A visit to your neighborhood grocery store's oil aisle can quickly get overwhelming with so many options. Aside from a few episodes of "Top Chef," you may not be completely in the know about available cooking oils and how to use them. Or, what's the right fit for your diet?
New studies are coming out all the time about what oils are healthy. For example, a recent study from the University of California found that while GM soybean oil lowers obesity, it can be harmful to liver function.
Certain oils can be good for you as they contain necessary healthy fats, according to the American Heart Association. They recommend choosing "oils with less than 4 grams of saturated fat per tablespoon and no partially hydrogenated oils or trans fats."
Before you head to do your grocery shopping, read below for the best kind of cooking oil you should use for your next meal and the health benefits behind them.
As the main element of the Mediterranean Diet, olive oil is a top contender for best oil to add to your diet. It can help lower cholesterol and a 2015 study found that an extra serving of olive oil can improve memory in older adults.
What to use it with: Olive oil is great for quickly grilling, sautéing, stir fry and roasting foods. You can also drizzle it on dips and sauces or us it to make simple salad dressings. However, keep in mind that olive oil has a low smoke point, meaning it's better for cooking at low temperatures.
Grapeseed oil is processed from the seeds of grapes, usually collected during winemaking. The oil is flavorless and it can be used to prepare foods at high temperatures due to its high smoke point. It's also high in vitamin E and contains polyunsaturated fats like omega-6 and omega-3 fatty acids, leading to lower cholesterol.
What to use it with: Grapeseed oil is the perfect ingredient to add to your wok if you're whipping up a stir-fry, on the grill and when roasting vegetables.
Walnut oil has incredible health benefits — it has vitamin K to help strengthen bones, heart-and-brain healthy omega-3 fatty acids and antioxidants. Its high price is due to the fact that it's extracted via cold pressing techniques. If you do pick it up, select the unrefined version. It can remain in the refrigerator for one year.
What to use it with: Think of walnut oil as the finishing touch. Due to its deep flavors, walnut oil is best used as part of salad dressings and for adding a nutty flavor to roasted vegetables.
Avocado oil is being called the "new olive oil" by many due to its health and skin benefits. The oil has a slightly green tint when unrefined. The healthy fats in avocado oil are anti-inflammatory and can help soothe inflamed skin. This anti-aging superfood can even be used as a moisturizer and anti-wrinkle solution due to its chlorophyll antioxidant properties. It can be used to cook at high temperatures.

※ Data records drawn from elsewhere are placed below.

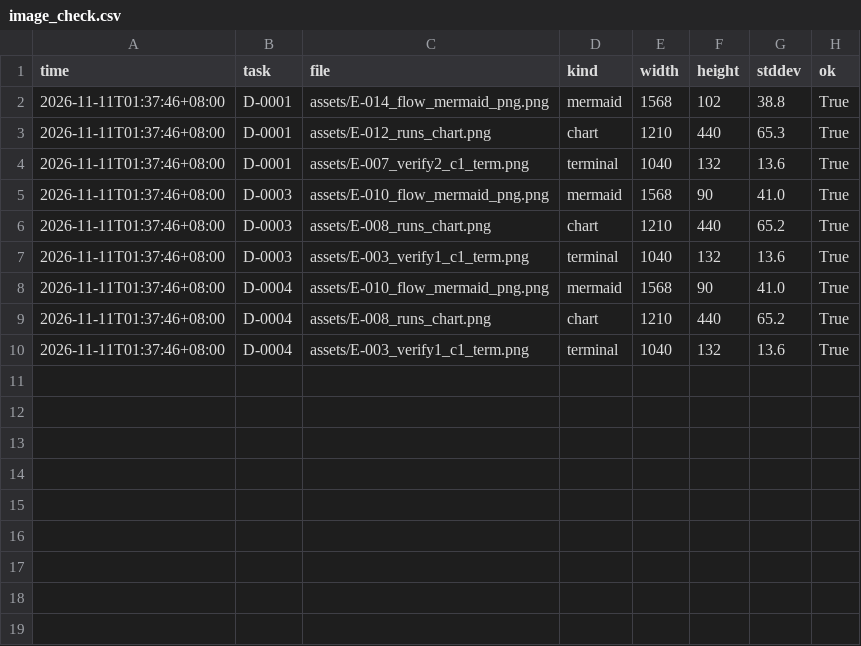
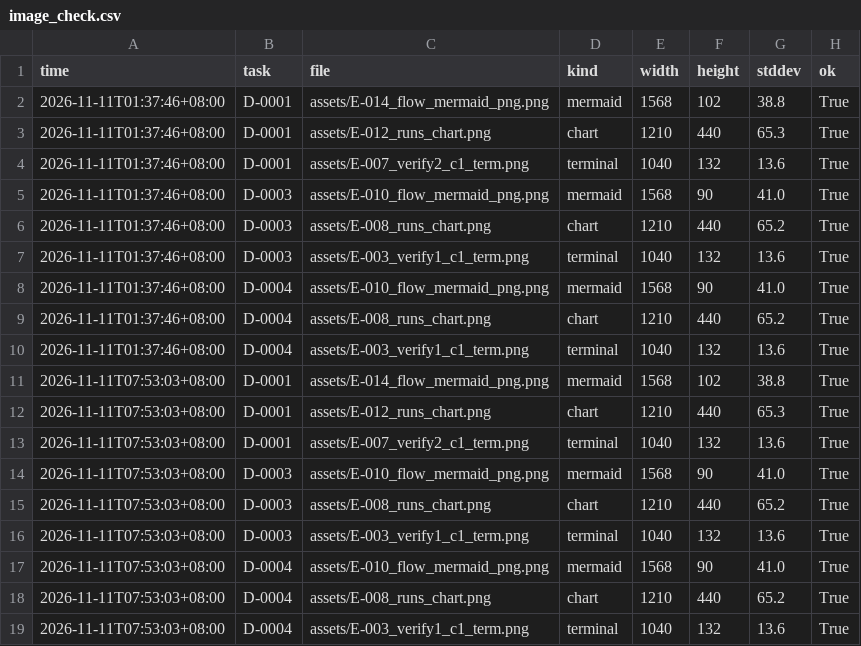
Before and after one commit to lederyide-dotcom/agent-legion, a CSV file: 02_data/image_check.csv, drawn as a sheet; the diff names each change by its address in the sheet, - before the commit and + after, or states it on an @@ line.

```diff
--- a/02_data/image_check.csv
+++ b/02_data/image_check.csv
+row 11: 2026-11-11T07:53:03+08:00 | D-0001 | assets/E-014_flow_mermaid_png.png | mermaid | 1568 | 102 | 38.8 | True
+row 12: 2026-11-11T07:53:03+08:00 | D-0001 | assets/E-012_runs_chart.png | chart | 1210 | 440 | 65.3 | True
+row 13: 2026-11-11T07:53:03+08:00 | D-0001 | assets/E-007_verify2_c1_term.png | terminal | 1040 | 132 | 13.6 | True
+row 14: 2026-11-11T07:53:03+08:00 | D-0003 | assets/E-010_flow_mermaid_png.png | mermaid | 1568 | 90 | 41.0 | True
+row 15: 2026-11-11T07:53:03+08:00 | D-0003 | assets/E-008_runs_chart.png | chart | 1210 | 440 | 65.2 | True
+row 16: 2026-11-11T07:53:03+08:00 | D-0003 | assets/E-003_verify1_c1_term.png | terminal | 1040 | 132 | 13.6 | True
+row 17: 2026-11-11T07:53:03+08:00 | D-0004 | assets/E-010_flow_mermaid_png.png | mermaid | 1568 | 90 | 41.0 | True
+row 18: 2026-11-11T07:53:03+08:00 | D-0004 | assets/E-008_runs_chart.png | chart | 1210 | 440 | 65.2 | True
+row 19: 2026-11-11T07:53:03+08:00 | D-0004 | assets/E-003_verify1_c1_term.png | terminal | 1040 | 132 | 13.6 | True
```
Also changed, not shown: 02_data/export_check.csv, 02_data/metrics.csv, 33 other files.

What to use it with: Avocado oil is perfect for overnight marinades with fish and chicken before its grilled. Extra virgin avocado oil can be added to your favorite summer salad for an extra buttery taste.
While there's a lot of controversy surrounding Canola oil, most of the health concerns are unfounded as it has been approved as safe by the FDA. Since it's very low in saturated fat, canola oil falls under the healthy oil category. But there are concerns that certain kinds may contain trans-fats that have been linked to health issues.
If you're concerned about pesticides and trans-fats, experts and nutritionists recommend purchasing cold-pressed canola oil.
What to use it with: Canola oil still reigns king when talking about frying food. With a smoking point of 486 degrees Fahrenheit, it's great for stir-fry and baking.
Coconut oil has taken over the internet as the cure-all of the past decade. But what about for cooking? Coconut oil is higher in saturated fats than butter and could increase cholesterol levels and heart disease risk depending on usage and frequency. Everything in moderation! When purchasing coconut oil, grab the extra-virgin jar to make sure there are no added chemicals.
What to use it with: Coconut oil doesn't have a super high smoke point so it's best to use it for preparing vegetables on a non-stick pan. You can also add it to curries, baked goods and sauces for added flavor.
A staple in Asian cuisine, sesame oil is incredibly flavorful, adding nutty and smoky notes to your food. Made from toasted sesame seeds, sesame oil comes with many health benefits, including boosting metabolism and lowering blood pressure, and it contains healthy fats that help lower cholesterol. And of course, it's loaded with antioxidants.
What to use it with: Stick to using sesame oil for seasoning and overnight marinades as it can turn bitter quickly if exposed to high heats on the stove. Add it to your dish as a finishing touch to add a nuttiness factor. It's great in soups, salad dressings and we hear even as an ice cream topping? We're intrigued.